Before and after images
Start of Block
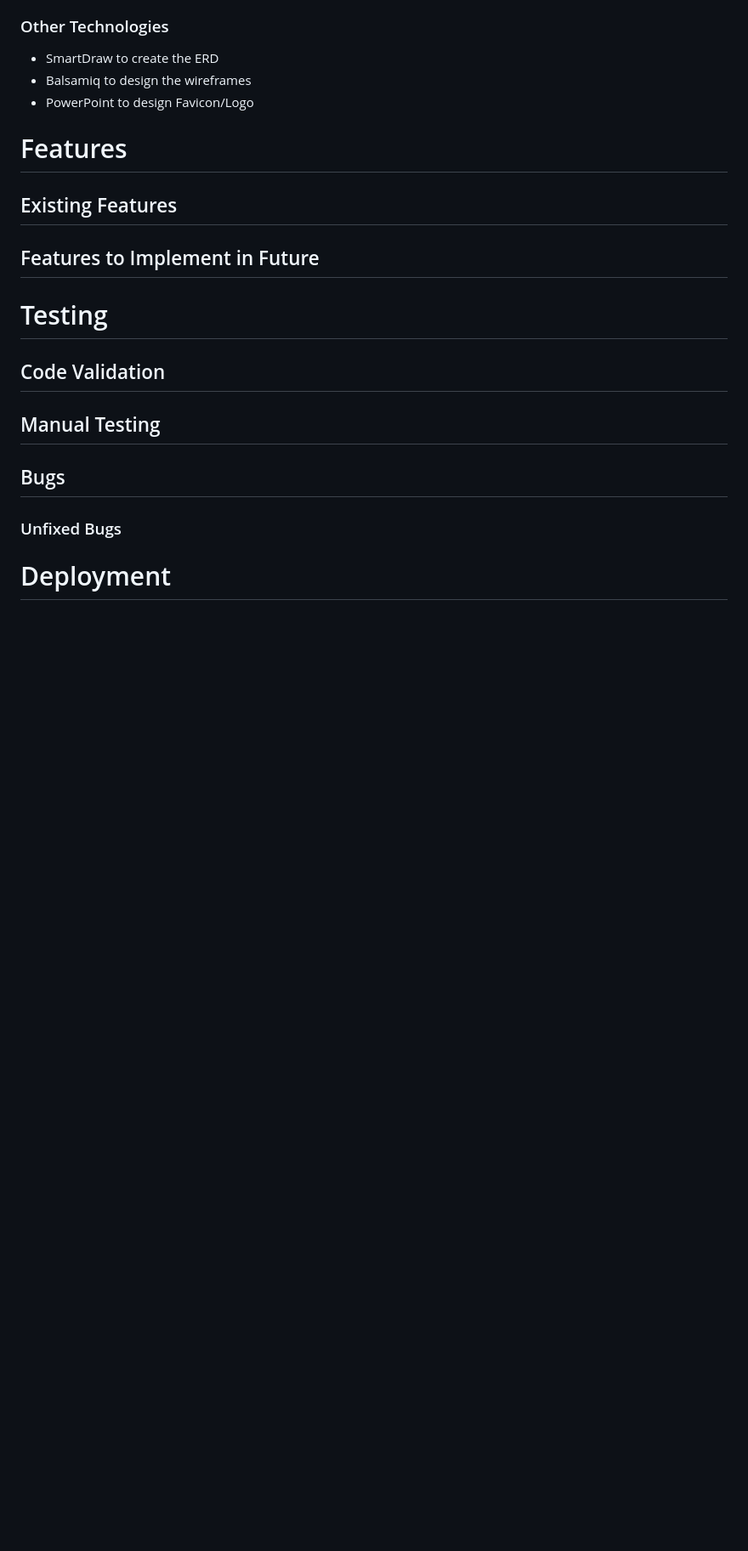
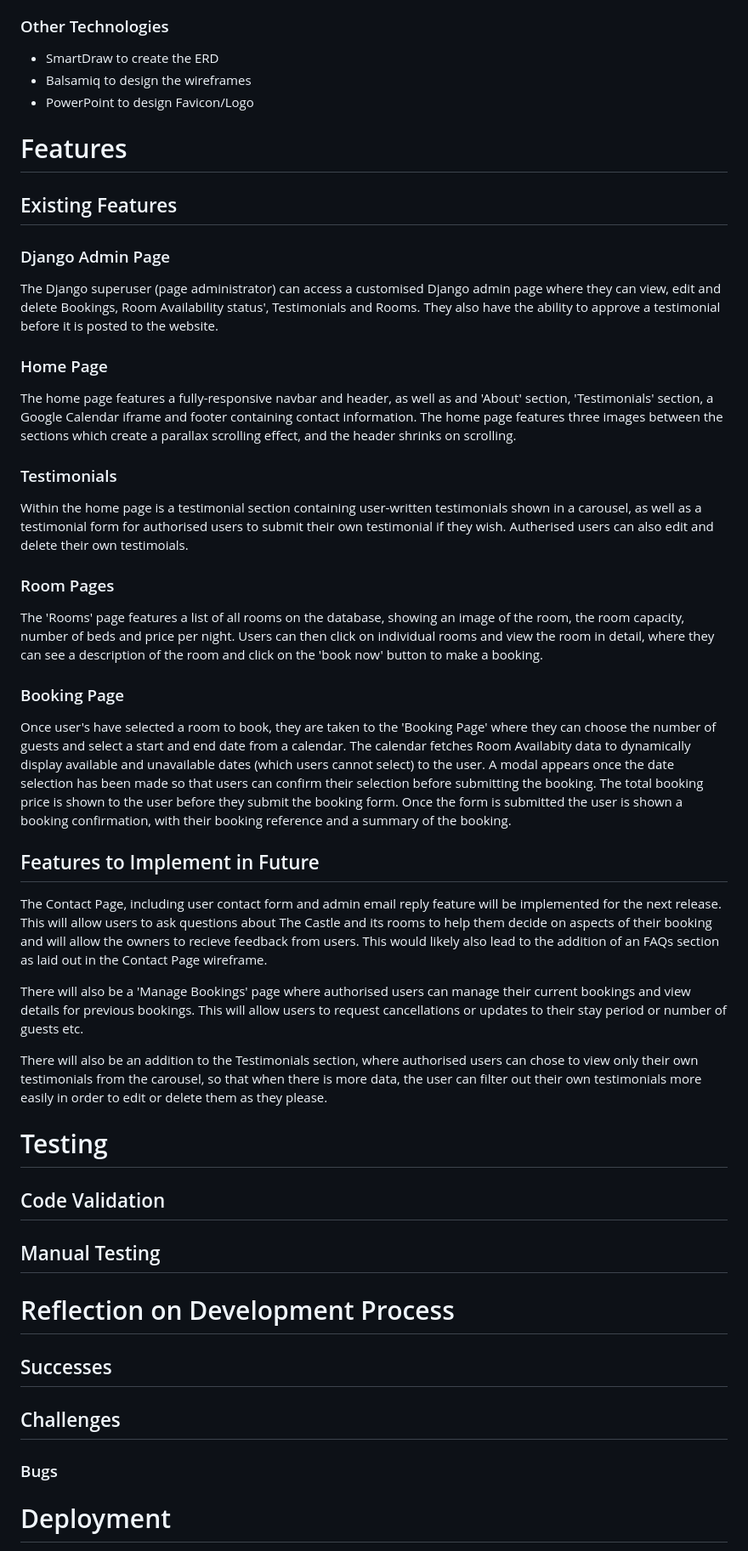
Before and after one commit to charlottedinsdale/Rooms-at-The-Castle, a Markdown page: README.md, the part around one of its changes. Shown at 85% size. Drawn GitHub-style; blank space fills up the shorter version.

Commit message:
add feature descriptions to README

```diff
--- a/README.md
+++ b/README.md
@@ -159,7 +163,33 @@ List taken from requirements.txt file in project.
 
 ## Existing Features
 
+### Django Admin Page
+
+The Django superuser (page administrator) can access a customised Django admin page where they can view, edit and delete Bookings, Room Availability status', Testimonials and Rooms. They also have the ability to approve a testimonial before it is posted to the website.
+
+### Home Page
+
+The home page features a fully-responsive navbar and header, as well as and 'About' section, 'Testimonials' section, a Google Calendar iframe and footer containing contact information. The home page features three images between the sections which create a parallax scrolling effect, and the header shrinks on scrolling.
+
+### Testimonials
+
+Within the home page is a testimonial section containing user-written testimonials shown in a carousel, as well as a testimonial form for authorised users to submit their own testimonial if they wish. Autherised users can also edit and delete their own testimoials.
+
+### Room Pages
+
+The 'Rooms' page features a list of all rooms on the database, showing an image of the room, the room capacity, number of beds and price per night. Users can then click on individual rooms and view the room in detail, where they can see a description of the room and click on the 'book now' button to make a booking.
+
+### Booking Page
+
+Once user's have selected a room to book, they are taken to the 'Booking Page' where they can choose the number of guests and select a start and end date from a calendar. The calendar fetches Room Availabity data to dynamically display available and unavailable dates (which users cannot select) to the user. A modal appears once the date selection has been made so that users can confirm their selection before submitting the booking. The total booking price is shown to the user before they submit the booking form. Once the form is submitted the user is shown a booking confirmation, with their booking reference and a summary of the booking.
+
 ## Features to Implement in Future
+
+The Contact Page, including user contact form and admin email reply feature will be implemented for the next release. This will allow users to ask questions about The Castle and its rooms to help them decide on aspects of their booking and will allow the owners to recieve feedback from users. This would likely also lead to the addition of an FAQs section as laid out in the Contact Page wireframe.
+
+There will also be a 'Manage Bookings' page where authorised users can manage their current bookings and view details for previous bookings. This will allow users to request cancellations or updates to their stay period or number of guests etc.
+
+There will also be an addition to the Testimonials section, where authorised users can chose to view only their own testimonials from the carousel, so that when there is more data, the user can filter out their own testimonials more easily in order to edit or delete them as they please.
 
 # Testing
 
@@ -167,9 +197,13 @@ List taken from requirements.txt file in project.
 
 ## Manual Testing
 
-## Bugs
+# Reflection on Development Process
 
-### Unfixed Bugs
+## Successes
+
+## Challenges
+
+### Bugs
 
 # Deployment
 
```
Also changed, not shown: other parts of README.md (+16 -1 lines).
End of Block
**Task goal**
The required answer is a single number: the count of lines in the entries that hold the string "README".

**Task solution**
5